:: DIRECTIONS ::
Within the records below, filter for lines carrying the word "числовой" and copy them.

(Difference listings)
━━━━━━━━━━━━━━━━━━━━━━━━━━━━━━

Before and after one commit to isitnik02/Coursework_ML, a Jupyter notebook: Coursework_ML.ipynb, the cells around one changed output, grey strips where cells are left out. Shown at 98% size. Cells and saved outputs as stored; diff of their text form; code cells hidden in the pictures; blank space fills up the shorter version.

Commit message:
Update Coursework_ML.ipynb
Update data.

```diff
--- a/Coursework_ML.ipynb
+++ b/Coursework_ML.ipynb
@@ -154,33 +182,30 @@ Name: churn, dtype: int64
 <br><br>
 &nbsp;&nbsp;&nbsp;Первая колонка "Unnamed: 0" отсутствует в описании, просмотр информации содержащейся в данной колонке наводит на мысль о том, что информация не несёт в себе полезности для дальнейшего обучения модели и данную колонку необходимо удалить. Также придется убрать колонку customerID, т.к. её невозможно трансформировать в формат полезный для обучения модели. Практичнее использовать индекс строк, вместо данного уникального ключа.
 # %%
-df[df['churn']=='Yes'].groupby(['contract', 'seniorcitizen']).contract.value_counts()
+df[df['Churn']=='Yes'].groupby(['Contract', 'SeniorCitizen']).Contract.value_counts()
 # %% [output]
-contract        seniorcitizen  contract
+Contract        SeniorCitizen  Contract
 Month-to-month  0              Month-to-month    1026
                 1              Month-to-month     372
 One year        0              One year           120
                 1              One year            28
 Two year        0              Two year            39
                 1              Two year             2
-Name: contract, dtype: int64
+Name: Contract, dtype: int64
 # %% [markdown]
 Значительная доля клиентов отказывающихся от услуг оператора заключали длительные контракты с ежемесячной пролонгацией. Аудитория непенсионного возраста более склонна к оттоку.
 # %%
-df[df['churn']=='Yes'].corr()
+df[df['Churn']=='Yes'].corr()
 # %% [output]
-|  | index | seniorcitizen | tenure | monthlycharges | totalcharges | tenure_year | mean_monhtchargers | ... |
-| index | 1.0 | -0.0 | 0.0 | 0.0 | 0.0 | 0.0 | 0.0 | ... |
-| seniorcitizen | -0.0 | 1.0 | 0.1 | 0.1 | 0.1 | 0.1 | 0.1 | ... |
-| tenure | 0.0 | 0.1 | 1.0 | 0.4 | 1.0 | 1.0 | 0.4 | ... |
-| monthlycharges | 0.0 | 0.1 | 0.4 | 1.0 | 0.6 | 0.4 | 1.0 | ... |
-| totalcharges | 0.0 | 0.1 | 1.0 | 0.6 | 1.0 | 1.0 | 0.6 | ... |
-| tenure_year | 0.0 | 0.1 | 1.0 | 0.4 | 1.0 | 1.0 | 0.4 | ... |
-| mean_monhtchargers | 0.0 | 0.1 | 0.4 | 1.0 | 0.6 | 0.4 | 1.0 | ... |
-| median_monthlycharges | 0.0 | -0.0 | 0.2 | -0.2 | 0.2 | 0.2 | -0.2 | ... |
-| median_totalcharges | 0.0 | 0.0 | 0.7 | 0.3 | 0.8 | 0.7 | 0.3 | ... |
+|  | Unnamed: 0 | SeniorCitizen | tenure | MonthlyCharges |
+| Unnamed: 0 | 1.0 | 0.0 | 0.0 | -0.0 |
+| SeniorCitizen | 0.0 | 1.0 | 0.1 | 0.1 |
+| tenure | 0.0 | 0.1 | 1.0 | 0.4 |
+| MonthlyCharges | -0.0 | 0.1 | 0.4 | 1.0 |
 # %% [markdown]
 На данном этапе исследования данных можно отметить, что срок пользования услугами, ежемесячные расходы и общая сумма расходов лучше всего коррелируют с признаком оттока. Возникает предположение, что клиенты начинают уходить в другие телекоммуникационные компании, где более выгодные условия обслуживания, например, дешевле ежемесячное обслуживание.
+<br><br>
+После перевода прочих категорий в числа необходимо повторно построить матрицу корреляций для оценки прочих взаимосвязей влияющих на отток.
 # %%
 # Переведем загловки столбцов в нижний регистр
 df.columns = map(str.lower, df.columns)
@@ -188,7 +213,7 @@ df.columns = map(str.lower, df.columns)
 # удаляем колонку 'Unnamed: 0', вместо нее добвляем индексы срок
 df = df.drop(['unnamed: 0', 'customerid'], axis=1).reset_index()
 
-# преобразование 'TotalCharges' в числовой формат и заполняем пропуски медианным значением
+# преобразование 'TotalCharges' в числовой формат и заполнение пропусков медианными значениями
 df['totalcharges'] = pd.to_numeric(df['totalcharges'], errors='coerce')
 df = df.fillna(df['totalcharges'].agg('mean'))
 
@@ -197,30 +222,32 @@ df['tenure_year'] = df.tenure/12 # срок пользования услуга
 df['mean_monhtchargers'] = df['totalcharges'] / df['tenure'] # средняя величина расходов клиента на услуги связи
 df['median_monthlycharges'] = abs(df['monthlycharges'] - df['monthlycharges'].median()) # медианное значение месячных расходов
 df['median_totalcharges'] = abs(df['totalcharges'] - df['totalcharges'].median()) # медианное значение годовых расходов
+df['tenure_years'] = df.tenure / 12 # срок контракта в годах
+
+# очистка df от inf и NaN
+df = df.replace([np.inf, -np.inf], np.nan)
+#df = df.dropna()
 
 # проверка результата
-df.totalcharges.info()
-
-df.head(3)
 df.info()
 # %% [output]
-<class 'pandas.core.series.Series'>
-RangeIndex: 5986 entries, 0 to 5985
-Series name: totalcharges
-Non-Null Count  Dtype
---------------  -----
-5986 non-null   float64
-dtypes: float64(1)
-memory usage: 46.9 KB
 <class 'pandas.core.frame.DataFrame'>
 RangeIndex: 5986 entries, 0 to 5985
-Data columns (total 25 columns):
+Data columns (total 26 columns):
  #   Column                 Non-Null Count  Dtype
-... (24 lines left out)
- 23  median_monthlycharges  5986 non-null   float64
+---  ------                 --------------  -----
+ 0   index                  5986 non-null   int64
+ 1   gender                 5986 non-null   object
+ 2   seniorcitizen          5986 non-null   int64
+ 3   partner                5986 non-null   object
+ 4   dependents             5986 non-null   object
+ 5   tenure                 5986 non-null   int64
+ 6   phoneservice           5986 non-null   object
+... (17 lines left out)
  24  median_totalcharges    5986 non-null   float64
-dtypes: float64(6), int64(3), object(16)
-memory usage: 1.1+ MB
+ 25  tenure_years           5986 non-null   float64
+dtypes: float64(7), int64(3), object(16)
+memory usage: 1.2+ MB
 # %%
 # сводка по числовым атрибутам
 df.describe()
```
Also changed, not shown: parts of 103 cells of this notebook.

━━━━━━━━━━━━━━━━━━━━━━━━━━━━━━

:: RESULT OF THIS EXERCISE ::
-# преобразование 'TotalCharges' в числовой формат и заполняем пропуски медианным значением
+# преобразование 'TotalCharges' в числовой формат и заполнение пропусков медианными значениями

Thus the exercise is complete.